- Change detection outputs:
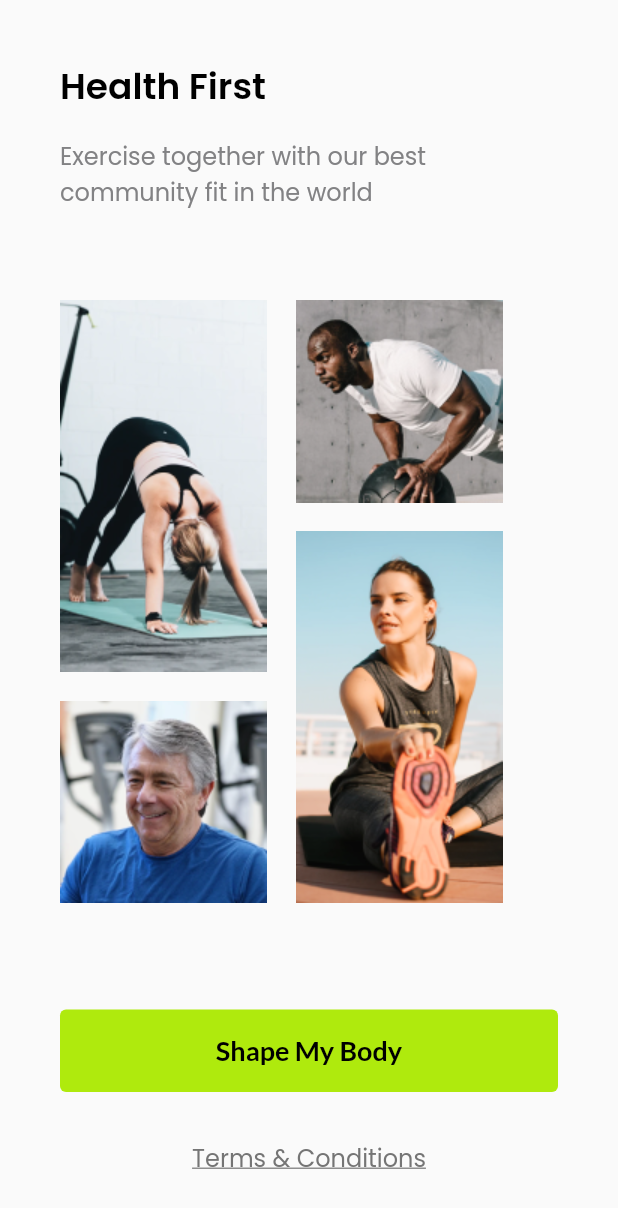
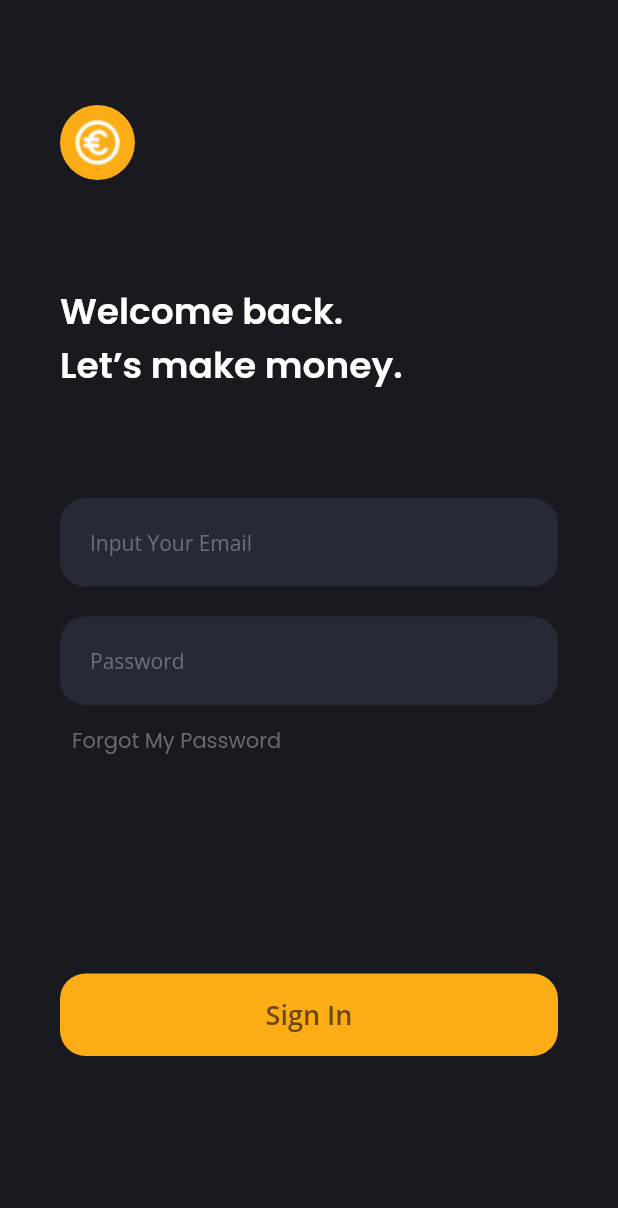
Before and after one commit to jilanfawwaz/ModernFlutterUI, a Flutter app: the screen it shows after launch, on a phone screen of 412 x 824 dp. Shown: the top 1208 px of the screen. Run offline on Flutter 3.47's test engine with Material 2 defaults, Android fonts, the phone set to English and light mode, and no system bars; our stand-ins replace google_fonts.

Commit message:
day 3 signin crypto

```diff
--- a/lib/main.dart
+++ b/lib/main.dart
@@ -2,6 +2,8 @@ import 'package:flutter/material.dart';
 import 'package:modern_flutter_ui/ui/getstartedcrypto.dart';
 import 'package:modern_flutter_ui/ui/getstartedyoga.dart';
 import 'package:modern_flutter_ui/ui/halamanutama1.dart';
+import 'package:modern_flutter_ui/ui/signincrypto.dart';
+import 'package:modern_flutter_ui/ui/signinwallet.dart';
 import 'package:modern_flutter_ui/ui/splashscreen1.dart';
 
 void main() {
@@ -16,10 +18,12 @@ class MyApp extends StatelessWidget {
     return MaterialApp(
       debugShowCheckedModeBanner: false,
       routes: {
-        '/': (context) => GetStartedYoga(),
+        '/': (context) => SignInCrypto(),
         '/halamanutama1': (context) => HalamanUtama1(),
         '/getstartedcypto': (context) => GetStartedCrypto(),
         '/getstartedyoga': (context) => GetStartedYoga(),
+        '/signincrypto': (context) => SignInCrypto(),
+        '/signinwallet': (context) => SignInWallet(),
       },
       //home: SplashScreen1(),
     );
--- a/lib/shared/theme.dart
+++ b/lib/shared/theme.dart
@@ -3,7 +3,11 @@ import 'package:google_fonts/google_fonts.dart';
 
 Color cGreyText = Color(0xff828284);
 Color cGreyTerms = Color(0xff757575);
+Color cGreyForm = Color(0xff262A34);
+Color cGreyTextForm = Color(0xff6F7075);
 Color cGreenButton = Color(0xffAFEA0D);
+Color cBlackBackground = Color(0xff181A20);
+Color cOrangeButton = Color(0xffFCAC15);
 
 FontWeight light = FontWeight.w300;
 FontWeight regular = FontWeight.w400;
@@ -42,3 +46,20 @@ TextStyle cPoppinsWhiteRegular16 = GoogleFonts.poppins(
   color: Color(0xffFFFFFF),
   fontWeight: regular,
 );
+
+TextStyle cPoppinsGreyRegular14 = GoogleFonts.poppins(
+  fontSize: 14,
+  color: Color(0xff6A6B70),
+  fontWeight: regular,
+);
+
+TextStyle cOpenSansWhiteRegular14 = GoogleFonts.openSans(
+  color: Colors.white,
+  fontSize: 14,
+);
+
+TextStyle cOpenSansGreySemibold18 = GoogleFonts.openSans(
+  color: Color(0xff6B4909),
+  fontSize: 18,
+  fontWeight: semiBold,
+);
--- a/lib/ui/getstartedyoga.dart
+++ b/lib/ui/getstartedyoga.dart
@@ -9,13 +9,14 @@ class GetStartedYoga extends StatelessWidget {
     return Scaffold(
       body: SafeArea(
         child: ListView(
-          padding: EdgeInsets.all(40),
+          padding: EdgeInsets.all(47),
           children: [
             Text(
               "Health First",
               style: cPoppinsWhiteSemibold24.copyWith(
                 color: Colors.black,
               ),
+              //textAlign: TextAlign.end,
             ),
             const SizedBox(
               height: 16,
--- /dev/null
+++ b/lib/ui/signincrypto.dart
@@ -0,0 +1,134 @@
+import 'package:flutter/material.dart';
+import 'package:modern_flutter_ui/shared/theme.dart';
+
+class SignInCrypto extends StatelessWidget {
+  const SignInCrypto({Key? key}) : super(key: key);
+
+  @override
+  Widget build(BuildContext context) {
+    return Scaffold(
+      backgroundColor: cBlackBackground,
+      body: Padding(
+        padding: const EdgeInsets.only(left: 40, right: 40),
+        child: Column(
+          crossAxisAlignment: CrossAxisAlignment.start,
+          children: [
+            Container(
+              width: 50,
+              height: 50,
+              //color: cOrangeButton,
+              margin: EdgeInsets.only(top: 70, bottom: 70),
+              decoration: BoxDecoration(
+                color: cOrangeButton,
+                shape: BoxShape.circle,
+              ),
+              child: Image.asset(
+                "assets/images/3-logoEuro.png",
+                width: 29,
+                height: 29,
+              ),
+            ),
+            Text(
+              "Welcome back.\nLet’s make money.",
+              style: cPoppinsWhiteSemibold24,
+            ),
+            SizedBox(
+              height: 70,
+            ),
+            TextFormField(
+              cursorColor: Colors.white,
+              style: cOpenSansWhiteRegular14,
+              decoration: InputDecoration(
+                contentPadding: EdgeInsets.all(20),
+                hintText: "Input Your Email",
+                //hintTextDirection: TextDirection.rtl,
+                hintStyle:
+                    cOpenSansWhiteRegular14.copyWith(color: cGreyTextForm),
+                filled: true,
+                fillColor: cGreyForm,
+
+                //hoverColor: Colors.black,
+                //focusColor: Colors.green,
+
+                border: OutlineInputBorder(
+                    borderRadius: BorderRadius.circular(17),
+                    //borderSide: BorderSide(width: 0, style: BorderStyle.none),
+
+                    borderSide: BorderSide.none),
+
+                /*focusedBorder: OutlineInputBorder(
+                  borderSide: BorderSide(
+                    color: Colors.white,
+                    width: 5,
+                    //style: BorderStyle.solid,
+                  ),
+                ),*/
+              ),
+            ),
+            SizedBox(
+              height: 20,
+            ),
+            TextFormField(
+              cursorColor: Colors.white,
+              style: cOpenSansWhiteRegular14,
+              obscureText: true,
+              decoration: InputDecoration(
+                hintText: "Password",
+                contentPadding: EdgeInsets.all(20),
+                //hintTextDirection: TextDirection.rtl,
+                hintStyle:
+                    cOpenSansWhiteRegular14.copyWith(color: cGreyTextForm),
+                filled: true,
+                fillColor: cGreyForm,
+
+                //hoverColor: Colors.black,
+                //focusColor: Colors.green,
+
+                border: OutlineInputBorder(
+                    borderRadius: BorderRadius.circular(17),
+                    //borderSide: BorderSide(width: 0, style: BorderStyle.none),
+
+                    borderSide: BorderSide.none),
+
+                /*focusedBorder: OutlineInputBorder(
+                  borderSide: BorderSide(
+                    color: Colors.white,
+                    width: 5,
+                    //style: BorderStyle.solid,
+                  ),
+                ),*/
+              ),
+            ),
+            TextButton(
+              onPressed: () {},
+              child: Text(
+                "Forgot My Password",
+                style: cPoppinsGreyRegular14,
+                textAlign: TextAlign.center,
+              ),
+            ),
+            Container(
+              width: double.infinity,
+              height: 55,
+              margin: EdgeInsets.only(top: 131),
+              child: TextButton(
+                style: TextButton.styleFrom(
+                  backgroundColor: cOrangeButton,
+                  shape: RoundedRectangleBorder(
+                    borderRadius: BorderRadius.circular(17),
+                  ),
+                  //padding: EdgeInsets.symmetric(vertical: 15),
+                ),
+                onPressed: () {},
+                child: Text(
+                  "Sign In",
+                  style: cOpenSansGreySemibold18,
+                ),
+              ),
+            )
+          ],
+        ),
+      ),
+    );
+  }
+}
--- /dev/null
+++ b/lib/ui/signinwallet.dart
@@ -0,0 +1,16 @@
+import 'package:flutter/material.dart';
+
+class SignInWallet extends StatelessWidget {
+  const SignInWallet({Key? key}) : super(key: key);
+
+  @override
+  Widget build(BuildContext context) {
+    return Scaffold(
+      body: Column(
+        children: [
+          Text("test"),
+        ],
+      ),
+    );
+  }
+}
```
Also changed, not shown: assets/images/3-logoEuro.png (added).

- Brief:
Your answer must be the records above, word for word, with no pictures.

- Task solution:
Before and after one commit to jilanfawwaz/ModernFlutterUI, a Flutter app: the screen it shows after launch, on a phone screen of 412 x 824 dp. Shown: the top 1208 px of the screen. Run offline on Flutter 3.47's test engine with Material 2 defaults, Android fonts, the phone set to English and light mode, and no system bars; our stand-ins replace google_fonts.

Commit message:
day 3 signin crypto

```diff
--- a/lib/main.dart
+++ b/lib/main.dart
@@ -2,6 +2,8 @@ import 'package:flutter/material.dart';
 import 'package:modern_flutter_ui/ui/getstartedcrypto.dart';
 import 'package:modern_flutter_ui/ui/getstartedyoga.dart';
 import 'package:modern_flutter_ui/ui/halamanutama1.dart';
+import 'package:modern_flutter_ui/ui/signincrypto.dart';
+import 'package:modern_flutter_ui/ui/signinwallet.dart';
 import 'package:modern_flutter_ui/ui/splashscreen1.dart';
 
 void main() {
@@ -16,10 +18,12 @@ class MyApp extends StatelessWidget {
     return MaterialApp(
       debugShowCheckedModeBanner: false,
       routes: {
-        '/': (context) => GetStartedYoga(),
+        '/': (context) => SignInCrypto(),
         '/halamanutama1': (context) => HalamanUtama1(),
         '/getstartedcypto': (context) => GetStartedCrypto(),
         '/getstartedyoga': (context) => GetStartedYoga(),
+        '/signincrypto': (context) => SignInCrypto(),
+        '/signinwallet': (context) => SignInWallet(),
       },
       //home: SplashScreen1(),
     );
--- a/lib/shared/theme.dart
+++ b/lib/shared/theme.dart
@@ -3,7 +3,11 @@ import 'package:google_fonts/google_fonts.dart';
 
 Color cGreyText = Color(0xff828284);
 Color cGreyTerms = Color(0xff757575);
+Color cGreyForm = Color(0xff262A34);
+Color cGreyTextForm = Color(0xff6F7075);
 Color cGreenButton = Color(0xffAFEA0D);
+Color cBlackBackground = Color(0xff181A20);
+Color cOrangeButton = Color(0xffFCAC15);
 
 FontWeight light = FontWeight.w300;
 FontWeight regular = FontWeight.w400;
@@ -42,3 +46,20 @@ TextStyle cPoppinsWhiteRegular16 = GoogleFonts.poppins(
   color: Color(0xffFFFFFF),
   fontWeight: regular,
 );
+
+TextStyle cPoppinsGreyRegular14 = GoogleFonts.poppins(
+  fontSize: 14,
+  color: Color(0xff6A6B70),
+  fontWeight: regular,
+);
+
+TextStyle cOpenSansWhiteRegular14 = GoogleFonts.openSans(
+  color: Colors.white,
+  fontSize: 14,
+);
+
+TextStyle cOpenSansGreySemibold18 = GoogleFonts.openSans(
+  color: Color(0xff6B4909),
+  fontSize: 18,
+  fontWeight: semiBold,
+);
--- a/lib/ui/getstartedyoga.dart
+++ b/lib/ui/getstartedyoga.dart
@@ -9,13 +9,14 @@ class GetStartedYoga extends StatelessWidget {
     return Scaffold(
       body: SafeArea(
         child: ListView(
-          padding: EdgeInsets.all(40),
+          padding: EdgeInsets.all(47),
           children: [
             Text(
               "Health First",
               style: cPoppinsWhiteSemibold24.copyWith(
                 color: Colors.black,
               ),
+              //textAlign: TextAlign.end,
             ),
             const SizedBox(
               height: 16,
--- /dev/null
+++ b/lib/ui/signincrypto.dart
@@ -0,0 +1,134 @@
+import 'package:flutter/material.dart';
+import 'package:modern_flutter_ui/shared/theme.dart';
+
+class SignInCrypto extends StatelessWidget {
+  const SignInCrypto({Key? key}) : super(key: key);
+
+  @override
+  Widget build(BuildContext context) {
+    return Scaffold(
+      backgroundColor: cBlackBackground,
+      body: Padding(
+        padding: const EdgeInsets.only(left: 40, right: 40),
+        child: Column(
+          crossAxisAlignment: CrossAxisAlignment.start,
+          children: [
+            Container(
+              width: 50,
+              height: 50,
+              //color: cOrangeButton,
+              margin: EdgeInsets.only(top: 70, bottom: 70),
+              decoration: BoxDecoration(
+                color: cOrangeButton,
+                shape: BoxShape.circle,
+              ),
+              child: Image.asset(
+                "assets/images/3-logoEuro.png",
+                width: 29,
+                height: 29,
+              ),
+            ),
+            Text(
+              "Welcome back.\nLet’s make money.",
+              style: cPoppinsWhiteSemibold24,
+            ),
+            SizedBox(
+              height: 70,
+            ),
+            TextFormField(
+              cursorColor: Colors.white,
+              style: cOpenSansWhiteRegular14,
+              decoration: InputDecoration(
+                contentPadding: EdgeInsets.all(20),
+                hintText: "Input Your Email",
+                //hintTextDirection: TextDirection.rtl,
+                hintStyle:
+                    cOpenSansWhiteRegular14.copyWith(color: cGreyTextForm),
+                filled: true,
+                fillColor: cGreyForm,
+
+                //hoverColor: Colors.black,
+                //focusColor: Colors.green,
+
+                border: OutlineInputBorder(
+                    borderRadius: BorderRadius.circular(17),
+                    //borderSide: BorderSide(width: 0, style: BorderStyle.none),
+
+                    borderSide: BorderSide.none),
+
+                /*focusedBorder: OutlineInputBorder(
+                  borderSide: BorderSide(
+                    color: Colors.white,
+                    width: 5,
+                    //style: BorderStyle.solid,
+                  ),
+                ),*/
+              ),
+            ),
+            SizedBox(
+              height: 20,
+            ),
+            TextFormField(
+              cursorColor: Colors.white,
+              style: cOpenSansWhiteRegular14,
+              obscureText: true,
+              decoration: InputDecoration(
+                hintText: "Password",
+                contentPadding: EdgeInsets.all(20),
+                //hintTextDirection: TextDirection.rtl,
+                hintStyle:
+                    cOpenSansWhiteRegular14.copyWith(color: cGreyTextForm),
+                filled: true,
+                fillColor: cGreyForm,
+
+                //hoverColor: Colors.black,
+                //focusColor: Colors.green,
+
+                border: OutlineInputBorder(
+                    borderRadius: BorderRadius.circular(17),
+                    //borderSide: BorderSide(width: 0, style: BorderStyle.none),
+
+                    borderSide: BorderSide.none),
+
+                /*focusedBorder: OutlineInputBorder(
+                  borderSide: BorderSide(
+                    color: Colors.white,
+                    width: 5,
+                    //style: BorderStyle.solid,
+                  ),
+                ),*/
+              ),
+            ),
+            TextButton(
+              onPressed: () {},
+              child: Text(
+                "Forgot My Password",
+                style: cPoppinsGreyRegular14,
+                textAlign: TextAlign.center,
+              ),
+            ),
+            Container(
+              width: double.infinity,
+              height: 55,
+              margin: EdgeInsets.only(top: 131),
+              child: TextButton(
+                style: TextButton.styleFrom(
+                  backgroundColor: cOrangeButton,
+                  shape: RoundedRectangleBorder(
+                    borderRadius: BorderRadius.circular(17),
+                  ),
+                  //padding: EdgeInsets.symmetric(vertical: 15),
+                ),
+                onPressed: () {},
+                child: Text(
+                  "Sign In",
+                  style: cOpenSansGreySemibold18,
+                ),
+              ),
+            )
+          ],
+        ),
+      ),
+    );
+  }
+}
--- /dev/null
+++ b/lib/ui/signinwallet.dart
@@ -0,0 +1,16 @@
+import 'package:flutter/material.dart';
+
+class SignInWallet extends StatelessWidget {
+  const SignInWallet({Key? key}) : super(key: key);
+
+  @override
+  Widget build(BuildContext context) {
+    return Scaffold(
+      body: Column(
+        children: [
+          Text("test"),
+        ],
+      ),
+    );
+  }
+}
```
Also changed, not shown: assets/images/3-logoEuro.png (added).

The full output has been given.